What U.S. Foreign Aid Does for Education
The money the United States gives out in foreign aid is usually focused in areas of direct impact, such as food to famine-stricken countries or in disaster relief efforts. Some of the lesser-known impacts are in the field of education. In particular, scholarships in foreign aid have allowed students to attend universities throughout the United States which provide more opportunities than would schools in their home countries.
This form of foreign aid is, however, not unique in the Western world. In fact, just as the United States lags behind in the overall standings for foreign aid, it falls behind its Western allies in funding for foreign scholarships as well. France leads all nations in foreign scholarship aid with 18% ($1.36 billion) of its foreign aid going to education, with Germany ranking second, at 13% ($1.05 billion), according to University World News. The U.S., on the other hand, only gives about 3.5% ($805 million) of its own foreign aid to scholarships.
U.S. foreign aid is directed to a number of other areas, but the one area that outshines all others is foreign military assistance. As it stands, roughly 38% ($14 billion) of the U.S. foreign aid budget goes to foreign military assistance. Comparing this to the budget given to foreign scholarships shows where the aims of U.S. foreign policy lie, as they push their military agendas overseas.

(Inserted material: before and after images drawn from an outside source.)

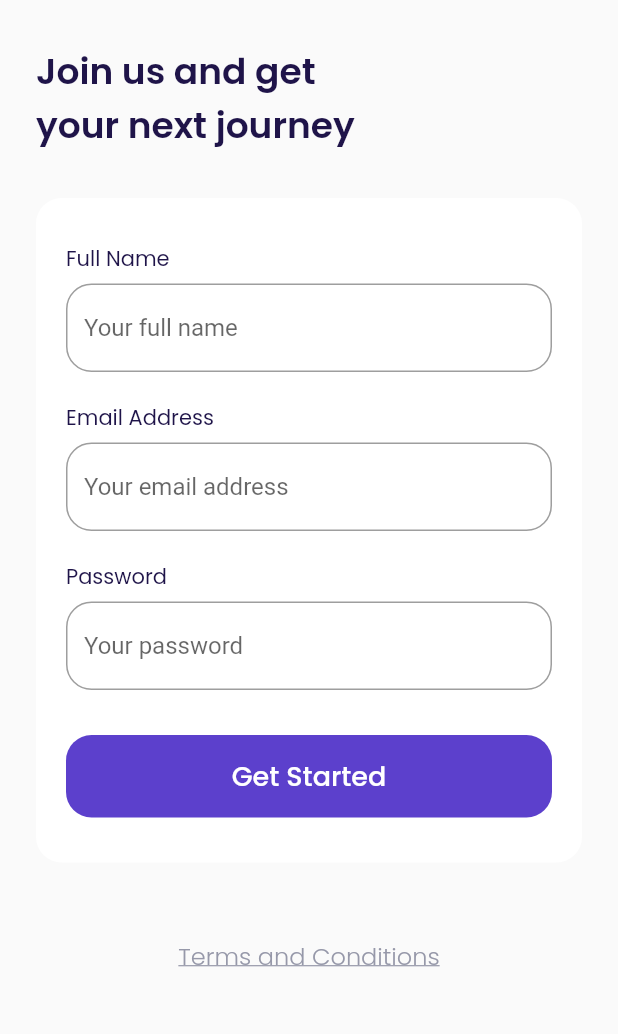
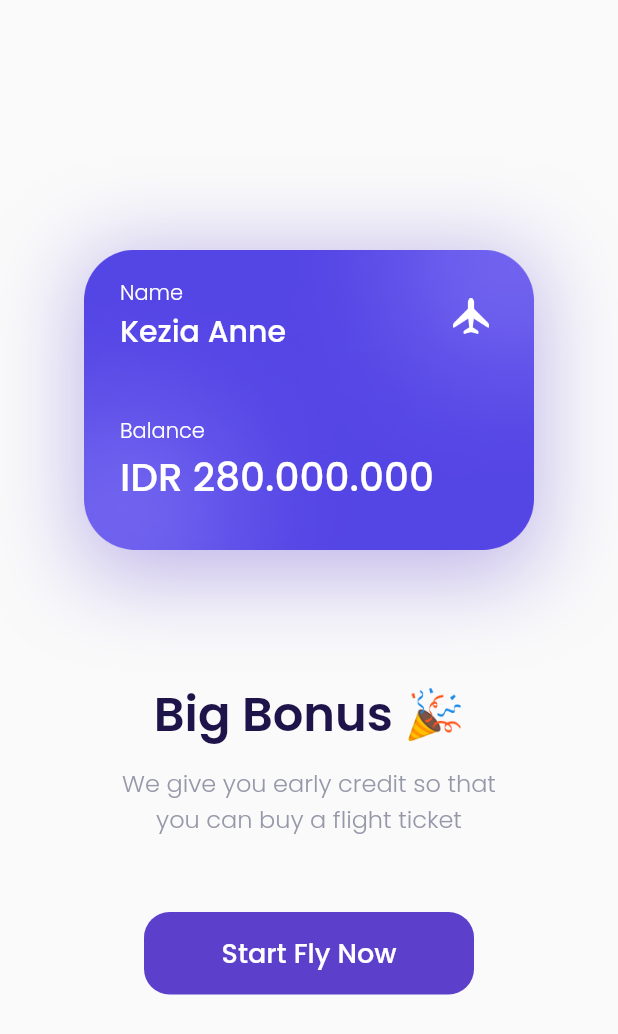
Before and after one commit to whisnuys/flutter-bookflights-app, a Flutter app: the SignUpPage screen opened by its route, after a tap on "Get Started", on a phone screen of 412 x 824 dp. Shown: the top 1034 px of the screen. Run offline on Flutter 3.47's test engine with Material 2 defaults, Android fonts, the phone set to English and light mode, and no system bars; our stand-ins replace google_fonts.

Commit message:
adding a bonus page

```diff
--- a/lib/main.dart
+++ b/lib/main.dart
@@ -1,5 +1,6 @@
 // ignore_for_file: prefer_const_constructors
 
+import 'package:bwa_airplane/ui/pages/bonus_page.dart';
 import 'package:bwa_airplane/ui/pages/get_started_page.dart';
 import 'package:bwa_airplane/ui/pages/signup_page.dart';
 import 'package:bwa_airplane/ui/pages/splash_page.dart';
@@ -18,6 +19,7 @@
         "/": (context) => SplashPage(),
         "/get-started": (context) => GetStartedPage(),
         "/sign-up": (context) => SignUpPage(),
+        "/bonus": (context) => BonusPage(),
       },
     );
   }
--- /dev/null
+++ b/lib/ui/pages/bonus_page.dart
@@ -0,0 +1,161 @@
+// ignore_for_file: prefer_const_constructors
+
+import 'package:flutter/material.dart';
+import '../../shared/theme.dart';
+
+class BonusPage extends StatelessWidget {
+  const BonusPage({Key? key}) : super(key: key);
+
+  @override
+  Widget build(BuildContext context) {
+    Widget bonusCard() {
+      return Container(
+        width: 300,
+        height: 211,
+        padding: EdgeInsets.all(defaultMargin),
+        decoration: BoxDecoration(
+          image: DecorationImage(
+            image: AssetImage(
+              'assets/image_card.png',
+            ),
+          ),
+          boxShadow: [
+            BoxShadow(
+              color: kPrimaryColor.withOpacity(0.4),
+              offset: Offset(0, 10),
+              blurRadius: 50,
+            ),
+          ],
+        ),
+        child: Column(
+          crossAxisAlignment: CrossAxisAlignment.start,
+          children: [
+            Row(
+              children: [
+                Expanded(
+                  child: Column(
+                    crossAxisAlignment: CrossAxisAlignment.start,
+                    children: [
+                      Text(
+                        'Name',
+                        style: whiteTextStyle.copyWith(
+                          fontWeight: light,
+                        ),
+                      ),
+                      Text(
+                        'Kezia Anne',
+                        style: whiteTextStyle.copyWith(
+                          fontSize: 20,
+                          fontWeight: medium,
+                        ),
+                        overflow: TextOverflow.ellipsis,
+                      ),
+                    ],
+                  ),
+                ),
+                Container(
+                  width: 24,
+                  height: 24,
+                  margin: EdgeInsets.only(
+                    right: 6,
+                  ),
+                  decoration: BoxDecoration(
+                    image: DecorationImage(
+                      image: AssetImage(
+                        'assets/icon_plane.png',
+                      ),
+                    ),
+                  ),
+                ),
+              ],
+            ),
+            SizedBox(
+              height: 41,
+            ),
+            Text(
+              'Balance',
+              style: whiteTextStyle.copyWith(
+                fontWeight: light,
+              ),
+            ),
+            Text(
+              'IDR 280.000.000',
+              style: whiteTextStyle.copyWith(
+                fontSize: 26,
+                fontWeight: medium,
+              ),
+            ),
+          ],
+        ),
+      );
+    }
+
+    Widget title() {
+      return Container(
+        margin: EdgeInsets.only(top: 80),
+        child: Text(
+          'Big Bonus 🎉',
+          style: blackTextStyle.copyWith(
+            fontSize: 32,
+            fontWeight: semiBold,
+          ),
+        ),
+      );
+    }
+
+    Widget subTitle() {
+      return Container(
+        margin: EdgeInsets.only(top: 10),
+        child: Text(
+          'We give you early credit so that\nyou can buy a flight ticket',
+          style: greyTextStyle.copyWith(
+            fontSize: 16,
+            fontWeight: light,
+          ),
+          textAlign: TextAlign.center,
+        ),
+      );
+    }
+
+    Widget startButton() {
+      return Container(
+        width: 220,
+        height: 55,
+        margin: EdgeInsets.only(top: 50),
+        child: TextButton(
+          onPressed: () {},
+          style: TextButton.styleFrom(
+            backgroundColor: kPrimaryColor,
+            shape: RoundedRectangleBorder(
+              borderRadius: BorderRadius.circular(
+                defaultRadius,
+              ),
+            ),
+          ),
+          child: Text(
+            'Start Fly Now',
+            style: whiteTextStyle.copyWith(
+              fontSize: 18,
+              fontWeight: medium,
+            ),
+          ),
+        ),
+      );
+    }
+
+    return Scaffold(
+      backgroundColor: kBackgroundColor,
+      body: Center(
+        child: Column(
+          mainAxisAlignment: MainAxisAlignment.center,
+          children: [
+            bonusCard(),
+            title(),
+            subTitle(),
+            startButton(),
+          ],
+        ),
+      ),
+    );
+  }
+}
--- a/lib/ui/pages/signup_page.dart
+++ b/lib/ui/pages/signup_page.dart
@@ -148,7 +148,9 @@
             top: 10,
           ),
           child: TextButton(
-            onPressed: () {},
+            onPressed: () {
+              Navigator.pushNamed(context, '/bonus');
+            },
             style: TextButton.styleFrom(
               backgroundColor: kPrimaryColor,
               shape: RoundedRectangleBorder(
```
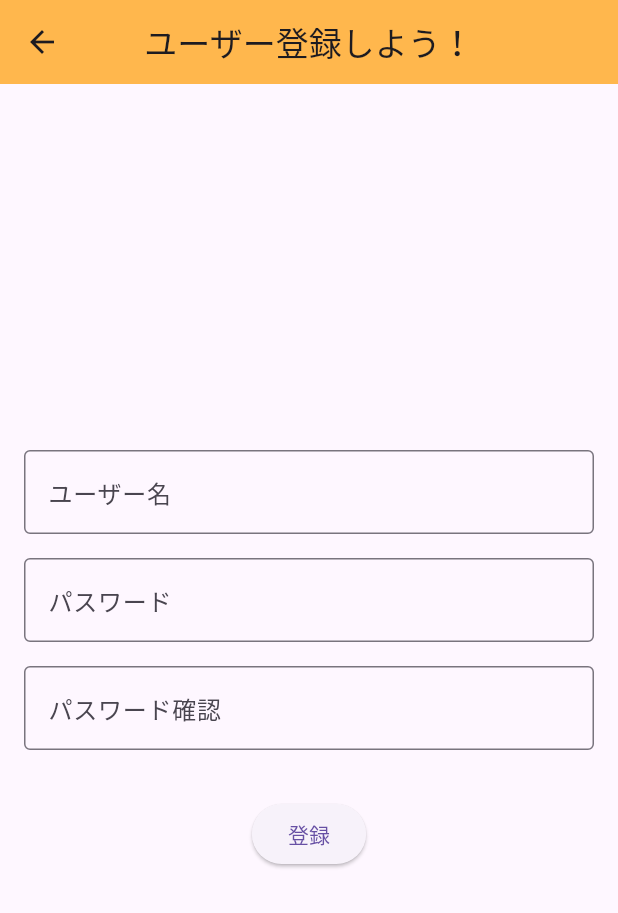
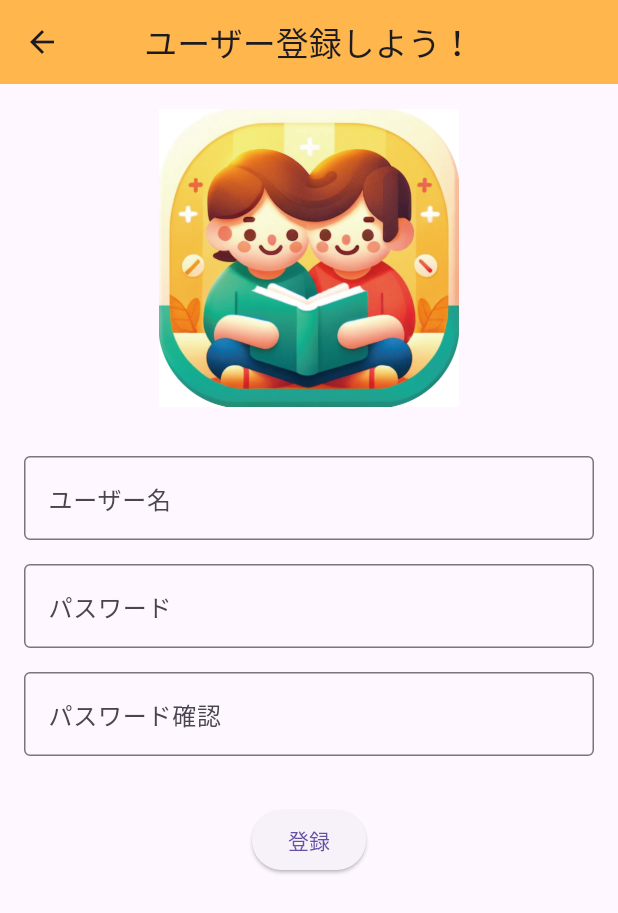
Before and after one commit to Ryosan846538/Ganbaroune, a Flutter app: the UserRegister screen opened directly, on a phone screen of 412 x 824 dp. Shown: the top 913 px of the screen. Run offline on Flutter 3.47's test engine with Material 3 defaults, Android fonts, the light colour scheme and no system bars; our stand-ins replace flip_card, flutter_dotenv, stop_watch_timer.

Commit message:
ユーザー登録画面にアイコン

```diff
--- a/lib/screen/user_register.dart
+++ b/lib/screen/user_register.dart
@@ -42,11 +42,25 @@ class UserRegisterState extends State<UserRegister> {
         backgroundColor: Colors.orange[300],
         centerTitle: true,
       ),
-      body: Padding(
+
+      body: SingleChildScrollView(
+
         padding:const EdgeInsets.all(16.0),
         child: Column(
           mainAxisAlignment: MainAxisAlignment.center,
           children: [
+            Container(
+              alignment: Alignment.center,
+              width: 200,
+              height: 200,
+              child: Image.asset(
+                'assets/images/icon.png',
+                fit: BoxFit.contain,
+              ),
+            ),
+            const SizedBox(
+              height: 32,
+            ),
             // ユーザー名入力フィールド
             TextField(
               controller: nameController,
```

The military agenda of the United States looks toward the promotion of friendly democracies in places that the United States does not currently have allies. This can be seen in the United States invasions of Afghanistan and Iraq, as well as support given to rebels in Syria and Libya. In hopes of achieving these goals, the United States pumps dollars towards friendly foreign militaries in hopes that they will create functioning democracies, with informed and supportive citizens.
In a recent Seattle Times Article, columnist Thomas L. Friedman took aim at this disparity by comparing the figures of foreign military aid for Egypt ($1.3 billion) and foreign scholarships for Jordan ($13.5 million). Friedman wrote that, “merit-based college scholarship program promote(s) tolerance, gender and social equality and critical thinking.”
These qualities of ideal democratic citizens that the United States is hoping to instill in foreigners would be much better fostered through foreign education aid, according to the first-hand observer, Friedman. While Egypt remained in a state of flux during 2013, Jordan has dedicated itself to working towards a state of democracy. The comparison put forward by Friedman is an informative one for a casual observer, as one can see the benefits that current education aid gives and the potential of what the United States could do.
– Eric Gustafsson
Sources: National Priorities Project, University World News, Seattle Times